The 5th conference on steroid action in the nervous system that took place in February 2009 was associated with a symposium entitled 7th ICHBB! This one day meeting was organized in part for the 60th birthday of the two compulsive conference organizers concerned by this short history (JB and GCP) but also more seriously to celebrate the 50th anniversary of the publication of the seminal paper of Phoenix and collaborators (Phoenix et al., 1959) universally recognized as the founding paper for the research field analyzing the endocrine controls of sexual differentiation of brain and behavior.
This 8th edition of ICHBB organized in Liège will meet on the occasion of the official retirement of Jacques Balthazart from all his official duties at the University of Liège. Talks will be presented during three days by a group of stellar scientists who will without a doubt provide exciting summaries of recent developments in the field of behavioral neuroendocrinology. This meeting will hopefully be scientifically and socially as rewarding as previous editions.
University of Liege
Balthazart, J. (Ed.), 1990. “Hormones, Brain and Behavior in Vertebrates, Vol 1 and 2”, Karger A.G., Basel.
Balthazart, J., Pröve, E. and Gilles, R. (Eds.), 1983. “Hormones and Behaviour in Higher Vertebrates”, Springer Verlag, Berlin.
Dewsbury, D. A., 2003. The Conference on Reproductive Behavior: A history. Hormones and Behavior, 43, 465-473.
Gilles, R. and Balthazart, J. (Eds.), 1985. “Neurobiology, Current Comparative Approaches”, Springer Verlag, Berlin.
McCarthy, M.M., Guillamon, A., Garcia-Segura, L.-M. and Segovia, S. (Guest Eds.), 2001. Hormones and Behavior, 40/2, pp. 85-366.
Panzica, G.C. and Balthazart, J. (Guest Eds.), 1997. Brain Research Bulletin, Vol. 44/4, pp. 319-557.
Phoenix, C. H., Goy, R. W., Gerall, A. A. and Young, W. C., 1959. Organizational action of prenatally administered testosterone propionate on the tissues mediating behavior in the female guinea pig.

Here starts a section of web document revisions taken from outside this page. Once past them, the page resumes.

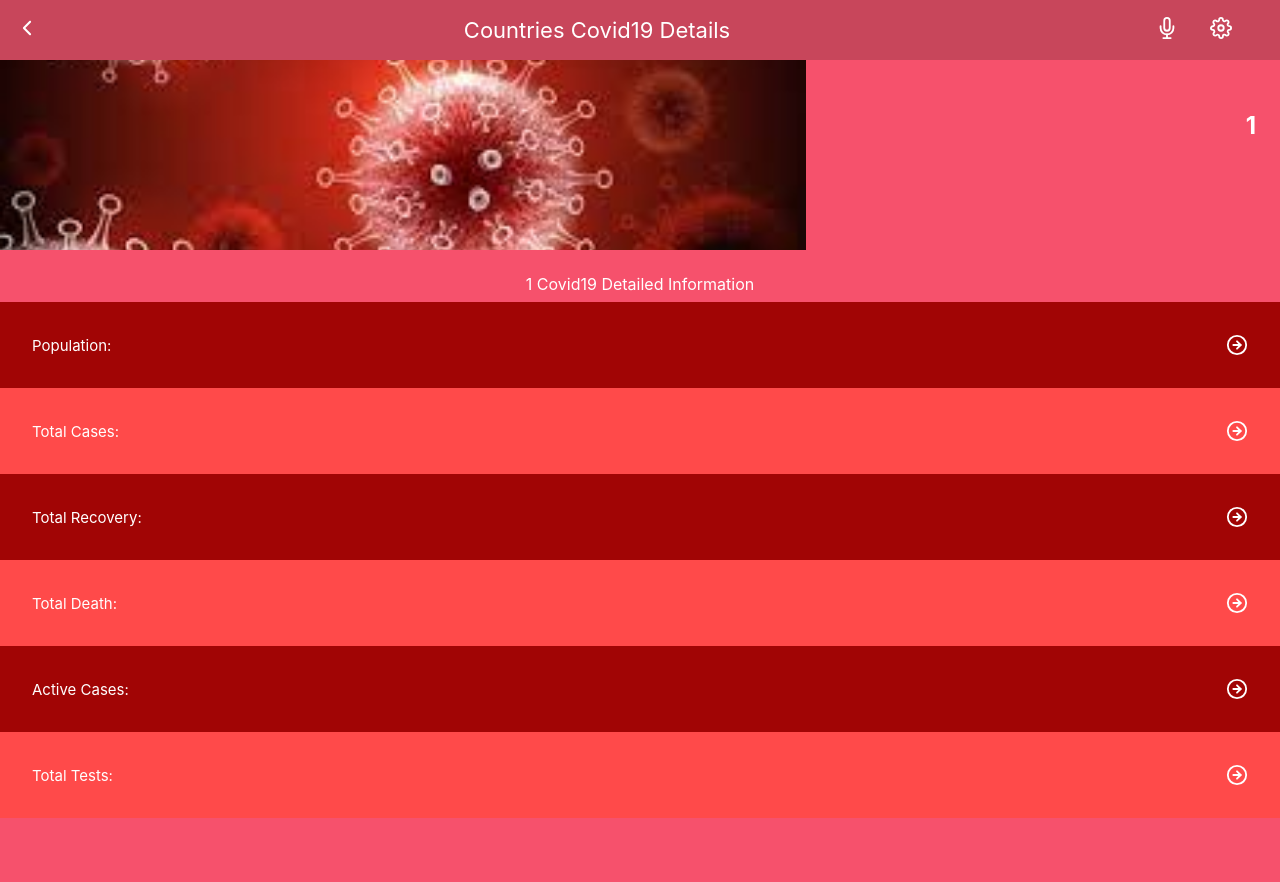
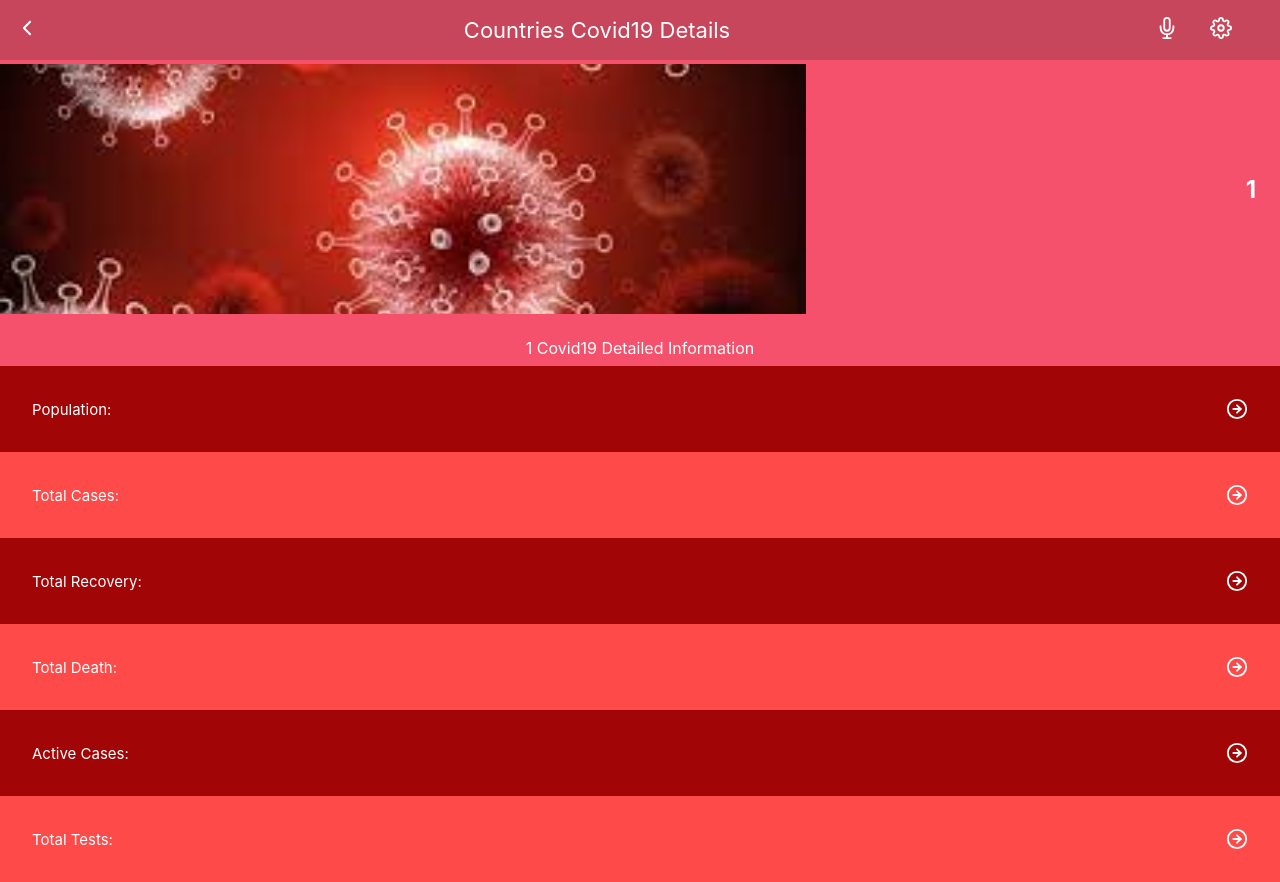
Before and after one commit to Fayob/Metrics-webapp, a React (Create React App) app: page /details/1 in a window 1280 px wide. Before the commit the page ends 818 px from the top, so only its background shows below. Built offline with nearby package versions, Linux system fonts and the light colour scheme.

Commit message:
Fix style issue

```diff
--- a/src/pages/DetailsPage.css
+++ b/src/pages/DetailsPage.css
@@ -1,3 +1,7 @@
+.details {
+  margin-top: 4rem;
+}
+
 .detail_section {
   display: flex;
   flex-direction: column;
--- a/src/pages/DetailsPage.js
+++ b/src/pages/DetailsPage.js
@@ -14,7 +14,7 @@ const DetailsPage = () => {
   const targetCountry = covidDatas && covidDatas.covid19Data.find((data) => data.Country === target);
 
   return (
-    <>
+    <main className="details">
       <Navbar navHeading="Countries Covid19 Details" />
       <Heading name={target} confirmedCases={targetCountry && targetCountry.TotalCases} />
       <DetailComponent
@@ -26,7 +26,7 @@ const DetailsPage = () => {
         ActiveCases={targetCountry && targetCountry.ActiveCases}
         TotalDeaths={targetCountry && targetCountry.TotalDeaths}
       />
-    </>
+    </main>
   );
 };
 
```
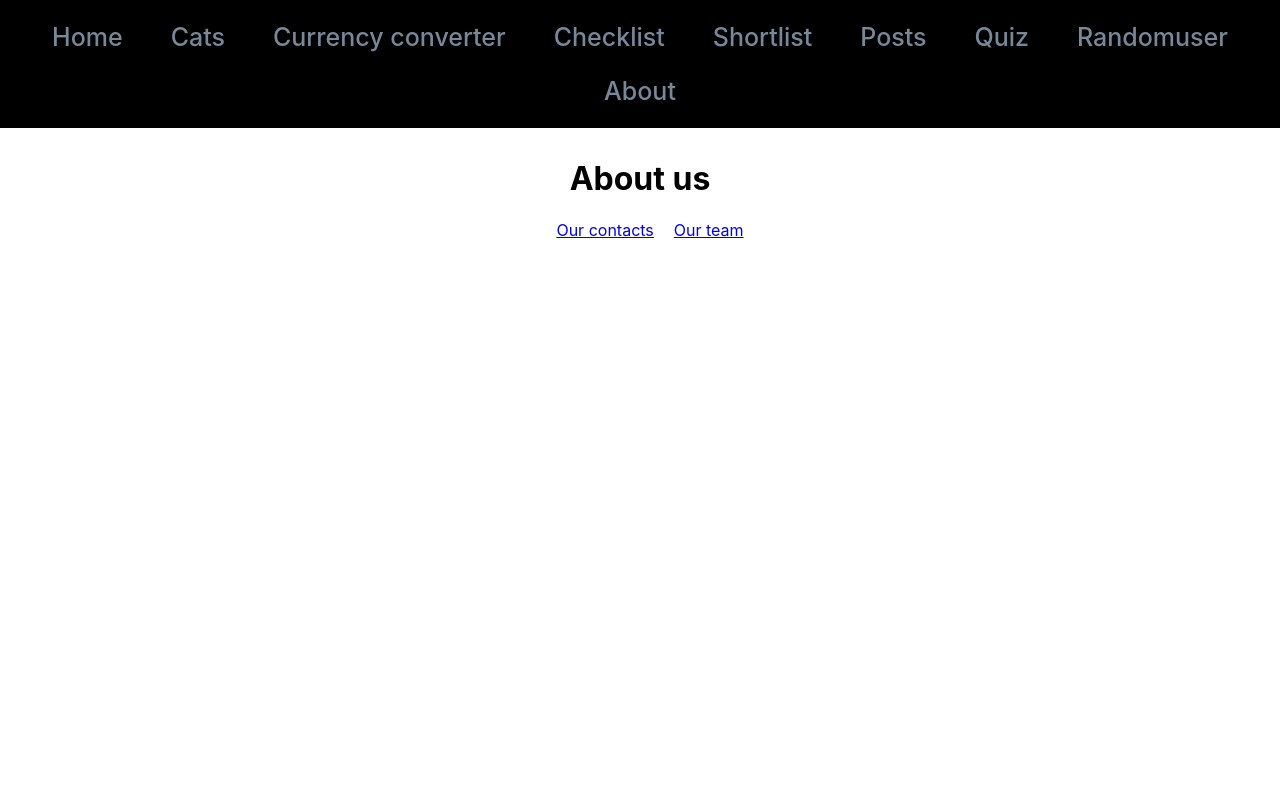
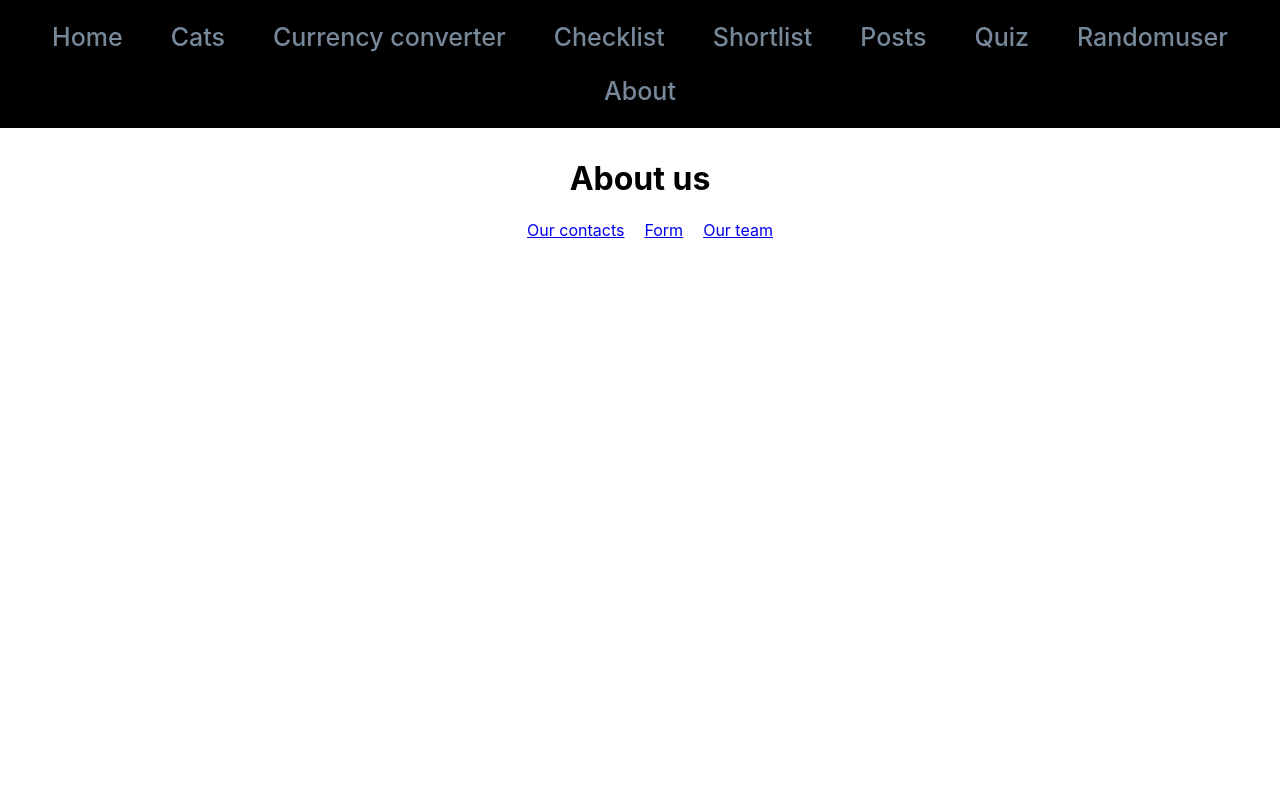
Before and after one commit to Yana-Yeg/react-examples, a React (Create React App) app: page /about in a window 1280 px wide. Shown: the top 800 px of the page. Built offline with nearby package versions, Linux system fonts and the light colour scheme; the HTML template or start-up script is replaced by a standard one.

Commit message:
add form

```diff
--- a/src/pages/AboutPage.jsx
+++ b/src/pages/AboutPage.jsx
@@ -15,6 +15,9 @@ const AboutPage = () => {
           <Link to="contacts">Our contacts</Link>
         </li>
         <li style={{ marginLeft: "20px" }}>
+          <Link to="form">Form</Link>
+        </li>
+        <li style={{ marginLeft: "20px" }}>
           <Link to="team">Our team</Link>
         </li>
       </ul>
```
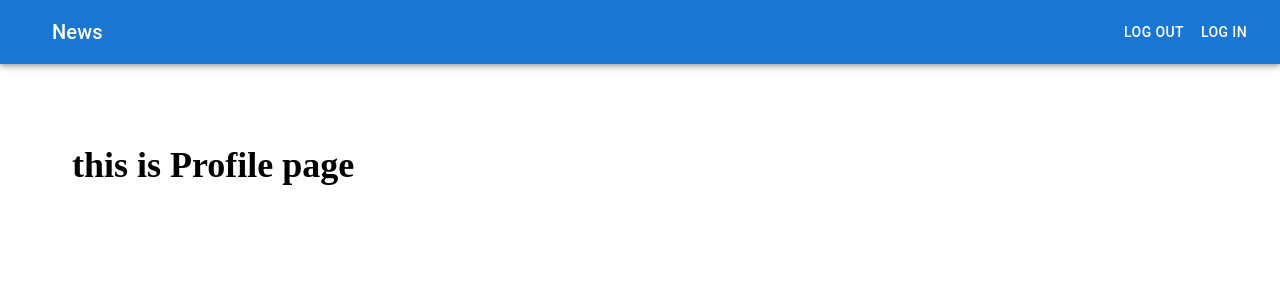
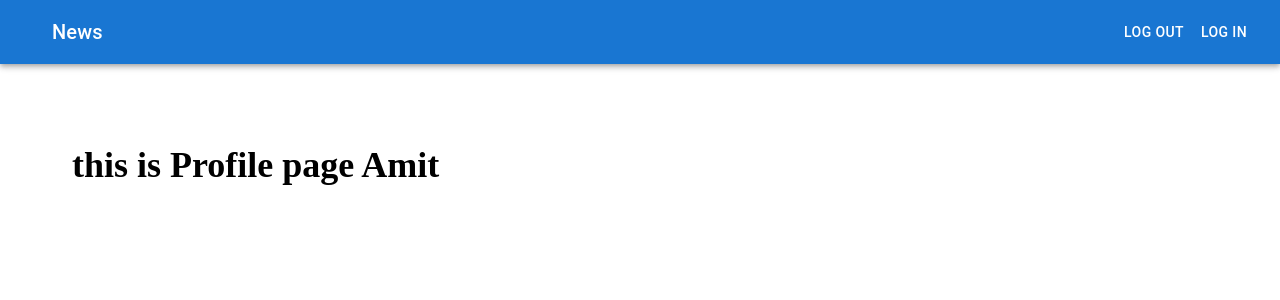
Before and after one commit to amit2136/ecom-amit, a Next.js app: page /profile in a window 1280 px wide. Shown: the top 300 px of the page. Built offline with nearby package versions, Linux system fonts and the light colour scheme.

Commit message:
chnages profile page

```diff
--- a/src/app/profile/page.tsx
+++ b/src/app/profile/page.tsx
@@ -1,5 +1,3 @@
-export default function Profile(){
-    return(
-        <h1>this is Profile page</h1>
-    )
+export default function Profile() {
+  return <h1>this is Profile page Amit</h1>;
 }
```
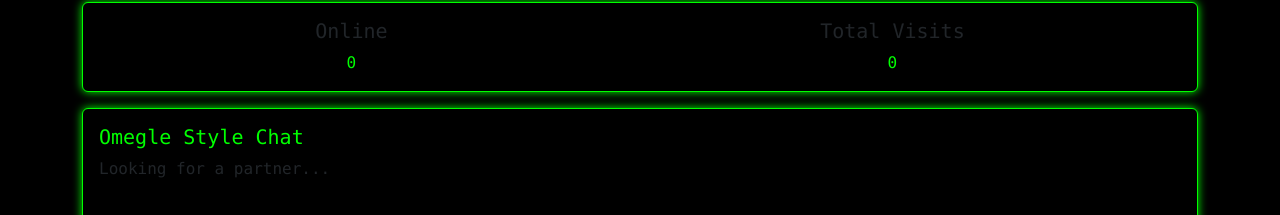
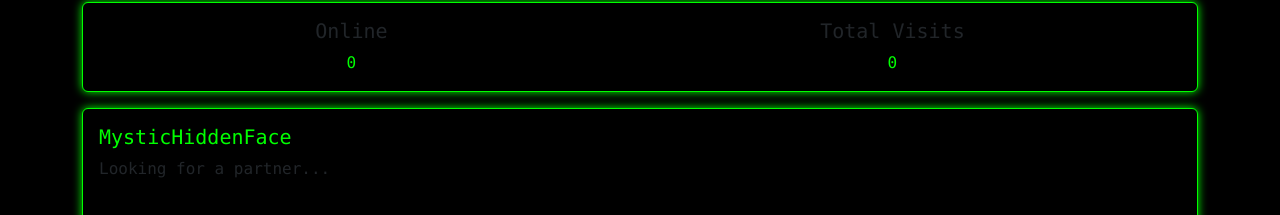
Before and after one commit to Extix770/anonymous-social-app, a React (Create React App) app in the folder client/: page / in a window 1280 px wide. Both pictures are taken after a click on the button "Start Chatting". Shown: the part 94-309 px from the top of the page. Built offline with nearby package versions, Linux system fonts and the light colour scheme; no server answers.

Commit message:
feat: change chat title to MysticHiddenFace

```diff
--- a/client/src/components/OmegleChat.tsx
+++ b/client/src/components/OmegleChat.tsx
@@ -1,4 +1,3 @@
-
 import React, { useState, useEffect, useRef } from 'react';
 import io, { Socket } from 'socket.io-client';
 
@@ -122,7 +121,7 @@
   return (
     <div className="card mb-3">
       <div className="card-body">
-        <h5 className="card-title">Omegle Style Chat</h5>
+        <h5 className="card-title">MysticHiddenFace</h5>
         <p>{status}</p>
         <div style={{ display: 'flex', gap: '10px' }}>
           <video ref={localVideoRef} autoPlay playsInline muted style={{ width: '50%', transform: 'scaleX(-1)' }} />
```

Endocrinology. 65, 369-382.
Signoret, J.-P., Fabre-Nys, C. and Balthazart, J. (Guest Eds.), 1994. Psychoneuroendocrinology, 19 (5-7), pp. 403-721.